The Institute for Democracy and the Regional Cooperation Council yesterday co-organised the international online conference “Time to move to the Western Balkans: How diversification of supply chains can benefit EU resilience”, supported by the Center for International Private Enterprise from Washington, DC.

The conference builds upon the policy paper “Time to move to the Western Balkans: How diversification of global supply chains can benefit EU resilience”, co-authored by IDSCS’s Zoran Nechev and Marie Jelenka Kirchner. The paper served as a basis for discussion on the possibilities for diversification, shortening and re-localization of the European supply chains.

The event was opened by Marko Troshanovski, President of the Institute for Democracy and Eric Hontz, Deputy Regional Director, Europe & Eurasia at the Center for International Private Enterprise.

Troshanovski said that the pandemic has proved overreliance on China for almost everything related to the pandemic from face masks to car parts.

“The announcement of EU/US government(s) to diversify the global supply chain can be seen as an opportunity for the region. This goes in line with the announcement by the new US administration about decoupling from China, and democratic supply chains. From European side, this is important if EU wants to achieve certain level of strategic autonomy. The western Balkans has a role and it needs to play this role. Regional integration and cooperation thus is crucial in this sense“, said Troshanovski.

According to Hontz the Western Balkans can offer sustainability and resilience to EU supply chains.

“There is no magic investment from EU that will come into the region and suddenly transform the region. It’s a process that will take decades to complete. The quickest way is by encouraging and supporting local companies”, added Hontz.

Ivana Gardašević, senior expert on competitiveness at the Regional Cooperation Council, delivered the keynote speech. She said that Western Balkan region is particularly well positioned to offer nearshoring alternatives for most of the investors which are operating within the EU and that are looking to adopt more balanced distribution and diversification of supply sources.

Marie Jelenka Kirchner, associate researcher at the Institute for Democracy provided more details about the analysis “Time to move to the Western Balkans: How diversification of global supply chains can benefit EU resilience”.

“We focused on EU as value driven actor and we believe that the EU has a great potential. If EU manages to actually positon itself as a valuable player vis a vis European corporations but also vis a vis corporations and business in the region it can be used for overall transformation in the Western Balkans. This transformation will not only benefit the Western Balkans but also the EU on long term”, said Kirchner.
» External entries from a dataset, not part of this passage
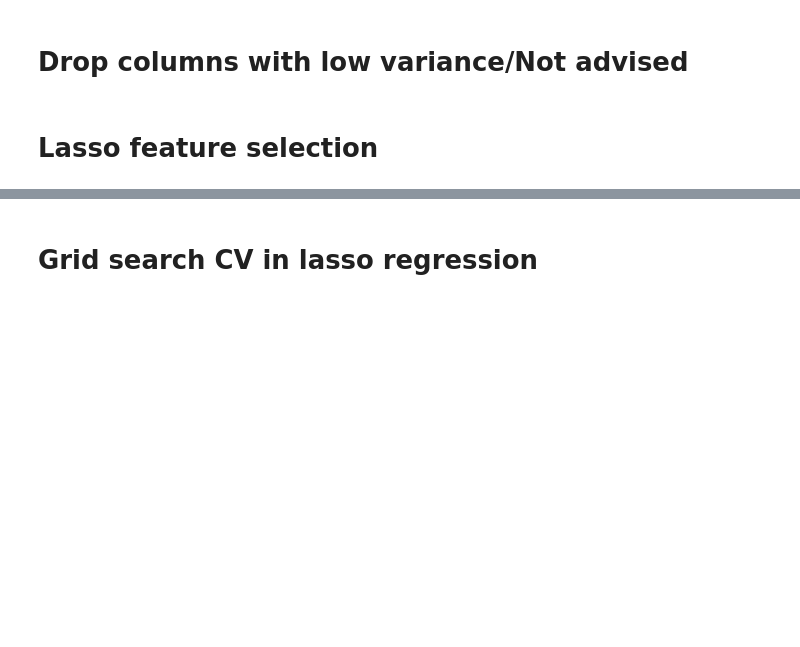
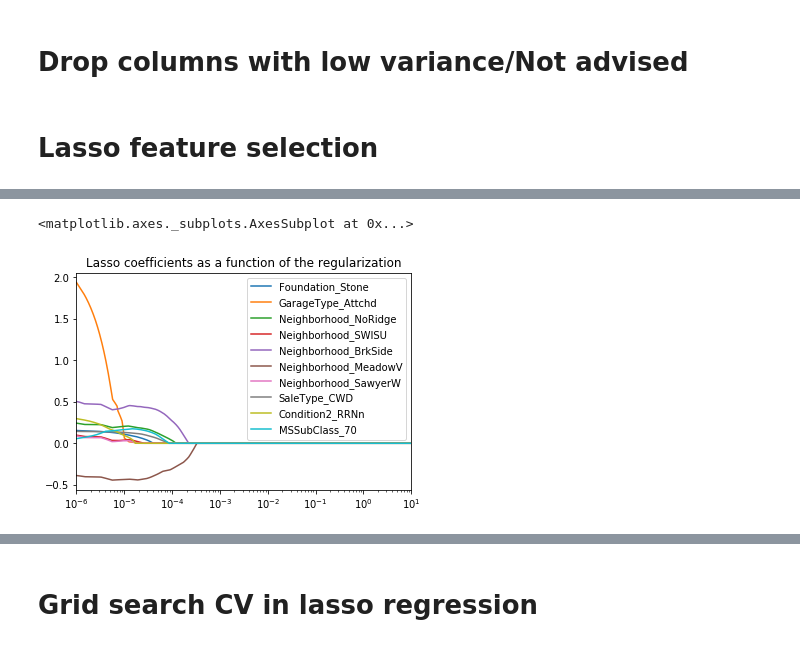
Before and after one commit to yslnam/collaborations, a Jupyter notebook: notebooks/Ivan_notebook.ipynb, the cells around one changed output, grey strips where cells are left out. Saved outputs shown, nothing was run; the diff lists cells and outputs as text; code cells hidden in the pictures; blank space fills up the shorter version.

```diff
--- a/notebooks/Ivan_notebook.ipynb
+++ b/notebooks/Ivan_notebook.ipynb
@@ -147,5 +175,7 @@ X_test = X.loc[X['SalePrice'].isnull(), :].drop(columns = ['SalePrice'])
 # %%
 # # Normalization. Use this one instead of the model option since we have to normalize the test dataset as well.
 for col in X_train.columns:
-    X_train[col] = (X_train[col] - np.mean(X_train[col]))/np.std(X_train[col], ddof=1)
-    X_test[col] = (X_test[col] - np.mean(X_test[col]))/np.std(X_test[col], ddof=1)
+    if np.std(X_train[col]) != 0:
+        X_train[col] = (X_train[col] - np.mean(X_train[col]))/np.std(X_train[col], ddof=1)
+    if np.std(X_test[col]) != 0:
+        X_test[col] = (X_test[col] - np.mean(X_test[col]))/np.std(X_test[col], ddof=1)
@@ -179,8 +211,8 @@ lasso_lm = Lasso(max_iter=1e7, warm_start=True, normalize = True)
 lasso_coefs = []
 alphas      = np.logspace(-6, 1, 1000)
 # %%
-lasso_coefs = []
-alphas      = np.logspace(-2, 0.5, 2)
+# lasso_coefs = []
+# alphas      = np.logspace(-2, 0.5, 2)
 # %%
 for alpha in alphas:
     lasso_lm.set_params(alpha = alpha).fit(X_train, y_train)
@@ -195,5 +229,8 @@ plt.show()
 # %%
-df_coef.iloc[:, np.random.choice(range(df_coef.shape[1]), size = 5, replace = False)].plot(logx=True, title=title)
+df_coef.iloc[:, np.random.choice(range(df_coef.shape[1]), size = 10, replace = False)].plot(logx=True, title=title)
+# %% [output]
+<matplotlib.axes._subplots.AxesSubplot at 0x...>
+[figure, added]
 # %%
 coef_orders = []
 for row in df_coef.index:
```
Also changed, not shown: parts of 19 cells of this notebook.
Branimir Jovanović, economist at the Vienna Institute for International Economic Studies explained the issues with just-in-time global production and how the Western Balkans can offer EU companies better nearshoring options.

“Western Balkan is the region that is the most attractive for European companies for moving the production there. It is close to Western Europe, it is also close culturally and the wages are still low”, said Jovanovic.

Peter Grk, Secretary-General of Bled Strategic Forum and Western Balkans Coordinator at the Slovenian Ministry of Foreign Affairs, talked about the priorities of the Slovenian presidency of the EU for the Western Balkans region.

“First priority is EU enlargement. We would like to see North Macedonia and Albania starting negotiations. Secondly we would like to move things forward regarding cybersecurity resilience of the Western Balkans countries. The third is connectivity and green agenda”, added Grk.

Matej Zakonjšek, director of the Transport Community, said that in times of covid 19, Western Balkans resilience to crisis was strengthened when intra-Western Balkans Green Lanes were established at the beginning of pandemic.

“It basically prioritized the essential goods to pass the borders unabstracted and as fast as possible. We never had lack of essential goods in the Western Balkans and this was due to Green Lanes being functional. The Green Lanes from idea to realization took one month, from March to April. This is a symbol for what can happen to the region if there is a joint interest and political will”, said Zakonjšek.

Tatjana Shterjova Dushkovska, Secretary General of the Chamber Investment Forum Western Balkan 6, said that this year they will do mapping of the suppliers within the region.

“The data base will have systemized information about the companies but what is more important we will do mapping of all specificities on their production and capacities, the key products, the technologies they are applying, the certificates they have implemented and the current position they have in the supply chains at the moment”, explained Shterjova Dushkovska.

Nenad Đurđević, member of the Chamber of Commerce and Industry of Serbia talked about ways for further strengthening the institutional framework in order to make the implementation of the common regional market more efficient and effective.

“We need to redefine and strengthen the role of the governments and to create intergovernmental cooperation for complete political responsibilities of the governments to implement the agreements made and to implement the common regional market”, said Đurđević.

You can watch video of the conference and the debate on the following link: